Most workers in business will be able to point to a case where pain is being caused (by some other department), and where there is clearly no effort to cease the pain, because it’s not being felt by the person causing it.
But it’s equally true of companies themselves. When you choose to buy from a company, consider whether their business model – the way they make money – builds from solving your problems, or from continuing their existence.
I used to use Red Hat as the primary example here – they make close to no money on delivering their OS to you, and make all their money from selling support and consulting services. It wouldn’t take an MBA candidate to realise that they can make more money by concentrating more on their consulting, and less on developing a solid and complete product to begin with.
I’ll say right now, I haven’t seen any sign that Red Hat have deliberately kept their OS crappy to encourage more support calls, or that they’ve deliberately dumbed down features in order to sell high-priced add-on services. But the financial pressure – the weight of “where is our next buck coming from?” – is always going to push them in that direction. What pushes back? Their good natures.
This past week has reminded me that antivirus vendors – some of them, at least – are also firmly wedged into a position where their financial pressure pushes them to do things that are counter to their customers’ wishes, relying on them being good people, rather than merely good businesses. Antivirus vendors benefit from the continued perception that the OS is unsecure, and that you need to buy something new every month to make it secure again.

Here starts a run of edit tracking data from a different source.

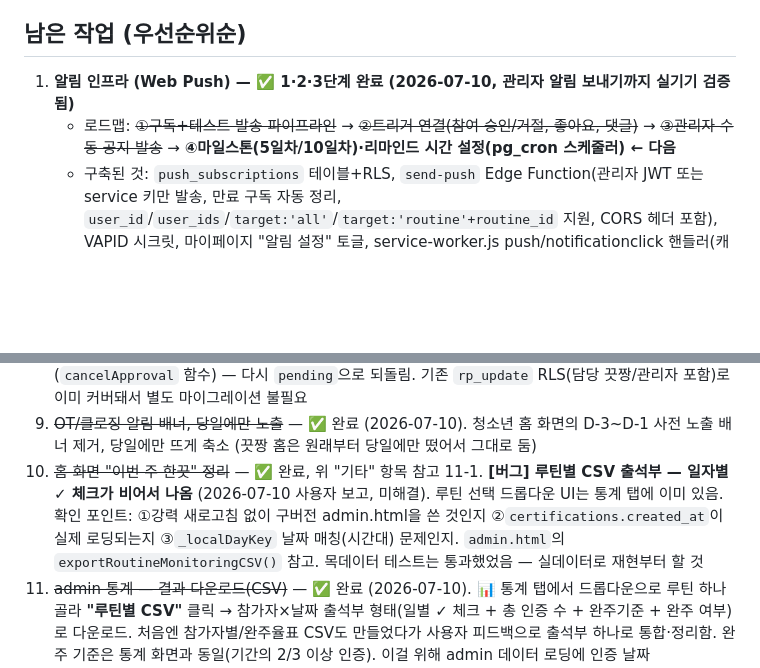
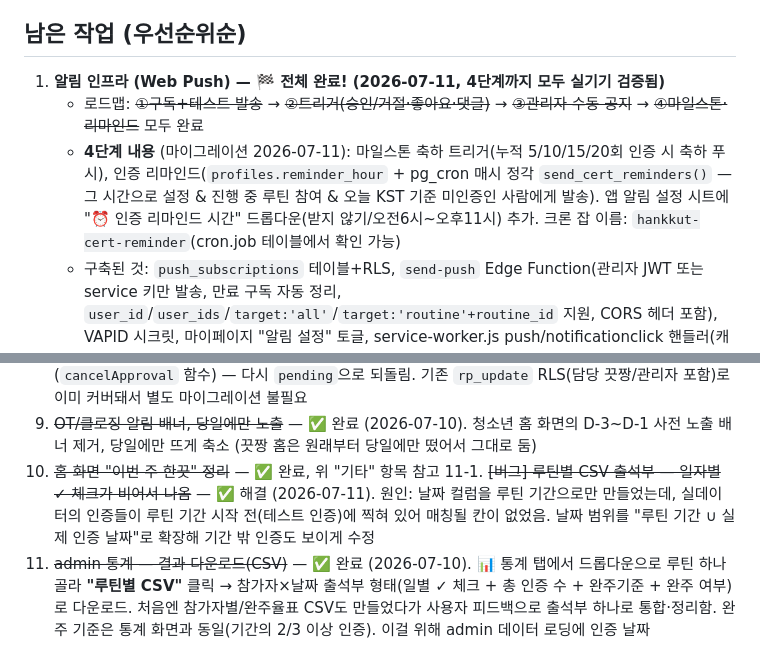
Before and after one commit to youthitdev/youthit-routine, a Markdown page: PROGRESS.md, 2 parts joined by grey strips. Rendered like a GitHub page; blank space fills up the shorter version.

Commit message:
docs: Web Push 4단계(마일스톤·리마인드) 완료 — 알림 인프라 로드맵 전체 완성
Co-Authored-By: Claude Fable 5 <noreply@anthropic.com>

```diff
--- a/PROGRESS.md
+++ b/PROGRESS.md
@@ -60,8 +60,9 @@
 
 ## 남은 작업 (우선순위순)
 
-1. **알림 인프라 (Web Push) — ✅ 1·2·3단계 완료 (2026-07-10, 관리자 알림 보내기까지 실기기 검증됨)**
-   - 로드맵: ~~①구독+테스트 발송 파이프라인~~ → ~~②트리거 연결(참여 승인/거절, 좋아요, 댓글)~~ → ~~③관리자 수동 공지 발송~~ → **④마일스톤(5일차/10일차)·리마인드 시간 설정(pg_cron 스케줄러) ← 다음**
+1. **알림 인프라 (Web Push) — 🏁 전체 완료! (2026-07-11, 4단계까지 모두 실기기 검증됨)**
+   - 로드맵: ~~①구독+테스트 발송~~ → ~~②트리거(승인/거절·좋아요·댓글)~~ → ~~③관리자 수동 공지~~ → ~~④마일스톤·리마인드~~ 모두 완료
+   - **4단계 내용** (마이그레이션 2026-07-11): 마일스톤 축하 트리거(누적 5/10/15/20회 인증 시 축하 푸시), 인증 리마인드(`profiles.reminder_hour` + pg_cron 매시 정각 `send_cert_reminders()` — 그 시간으로 설정 & 진행 중 루틴 참여 & 오늘 KST 기준 미인증인 사람에게 발송). 앱 알림 설정 시트에 "⏰ 인증 리마인드 시간" 드롭다운(받지 않기/오전6시~오후11시) 추가. 크론 잡 이름: `hankkut-cert-reminder`(cron.job 테이블에서 확인 가능)
    - 구축된 것: `push_subscriptions` 테이블+RLS, `send-push` Edge Function(관리자 JWT 또는 service 키만 발송, 만료 구독 자동 정리, `user_id`/`user_ids`/`target:'all'`/`target:'routine'+routine_id` 지원, CORS 헤더 포함), VAPID 시크릿, 마이페이지 "알림 설정" 토글, service-worker.js push/notificationclick 핸들러(캐시 v4), **DB 트리거 3종**(참여 승인/거절→`notify_push()`, 인증 좋아요/댓글→작성자 알림, pg_net으로 비동기 호출), **admin.html "🔔 알림 보내기" 탭**(전체/루틴별 대상 선택 + 제목·내용 입력 발송, `sb.functions.invoke` 사용)
    - 발송 방법(재사용): `POST {SB_URL}/functions/v1/send-push` + `Authorization: Bearer <service키 또는 관리자 JWT>` + `{"user_id"|"user_ids"|"target":"all"|{"target":"routine","routine_id":N}, "title", "body", "url"}`. DB에서 직접 보낼 땐 `SELECT notify_push(user_id, title, body);`
    - 디버깅용: 발송 시도 로그는 `SELECT * FROM net._http_response ORDER BY id DESC LIMIT 5;`. admin.html에서 브라우저로 함수 호출 시 CORS 헤더 필수(한 번 빠뜨려서 "Failed to send a request" 에러 났었음 — 이제 고쳐짐)
@@ -76,7 +77,7 @@
 8. ~~참가자 승인 취소 기능~~ — ✅ 완료 (2026-07-10). 승인된 신청자 옆에 "취소" 버튼 추가(`cancelApproval` 함수) — 다시 `pending`으로 되돌림. 기존 `rp_update` RLS(담당 끗짱/관리자 포함)로 이미 커버돼서 별도 마이그레이션 불필요
 9. ~~OT/클로징 알림 배너, 당일에만 노출~~ — ✅ 완료 (2026-07-10). 청소년 홈 화면의 D-3~D-1 사전 노출 배너 제거, 당일에만 뜨게 축소 (끗짱 홈은 원래부터 당일에만 떴어서 그대로 둠)
 10. ~~홈 화면 "이번 주 한끗" 정리~~ — ✅ 완료, 위 "기타" 항목 참고
-11-1. **[버그] 루틴별 CSV 출석부 — 일자별 ✓ 체크가 비어서 나옴** (2026-07-10 사용자 보고, 미해결). 루틴 선택 드롭다운 UI는 통계 탭에 이미 있음. 확인 포인트: ①강력 새로고침 없이 구버전 admin.html을 쓴 것인지 ②`certifications.created_at`이 실제 로딩되는지 ③`_localDayKey` 날짜 매칭(시간대) 문제인지. `admin.html`의 `exportRoutineMonitoringCSV()` 참고. 목데이터 테스트는 통과했었음 — 실데이터로 재현부터 할 것
+11-1. ~~[버그] 루틴별 CSV 출석부 — 일자별 ✓ 체크가 비어서 나옴~~ — ✅ 해결 (2026-07-11). 원인: 날짜 컬럼을 루틴 기간으로만 만들었는데, 실데이터의 인증들이 루틴 기간 시작 전(테스트 인증)에 찍혀 있어 매칭될 칸이 없었음. 날짜 범위를 "루틴 기간 ∪ 실제 인증 날짜"로 확장해 기간 밖 인증도 보이게 수정
 11. ~~admin 통계 — 결과 다운로드(CSV)~~ — ✅ 완료 (2026-07-10). 📊 통계 탭에서 드롭다운으로 루틴 하나 골라 **"루틴별 CSV"** 클릭 → 참가자×날짜 출석부 형태(일별 ✓ 체크 + 총 인증 수 + 완주기준 + 완주 여부)로 다운로드. 처음엔 참가자별/완주율표 CSV도 만들었다가 사용자 피드백으로 출석부 하나로 통합·정리함. 완주 기준은 통계 화면과 동일(기간의 2/3 이상 인증). 이걸 위해 admin 데이터 로딩에 인증 날짜(`certifications.created_at`) 추가됨
 12. ~~admin 알림 보내기 — 자주 쓰는 메시지 저장~~ — ✅ 완료 (2026-07-10). `notify_templates` 테이블(마이그레이션 2026-07-10b, 관리자만 접근) + 알림 보내기 탭에 "저장된 메시지" 드롭다운(고르면 제목/내용 자동 채움), "현재 제목·내용 저장" 버튼, 삭제(🗑) 버튼. 테이블이 아직 없으면 드롭다운에 안내 문구만 뜨고 나머지 기능은 정상 동작
 13. **리워드 상점 (나다움 포인트 교환)** — 청소년이 모은 나다움 포인트(`profiles.nadaeum`, `nadaeum_log` 테이블 이미 있음)를 리워드로 교환하는 기능. 대략적 범위(추후 설계 필요, 규모가 커서 별도 계획 세션 필요):
```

Is there a business model for an antivirus vendor that would have them working to help the world build more secure operating systems and applications?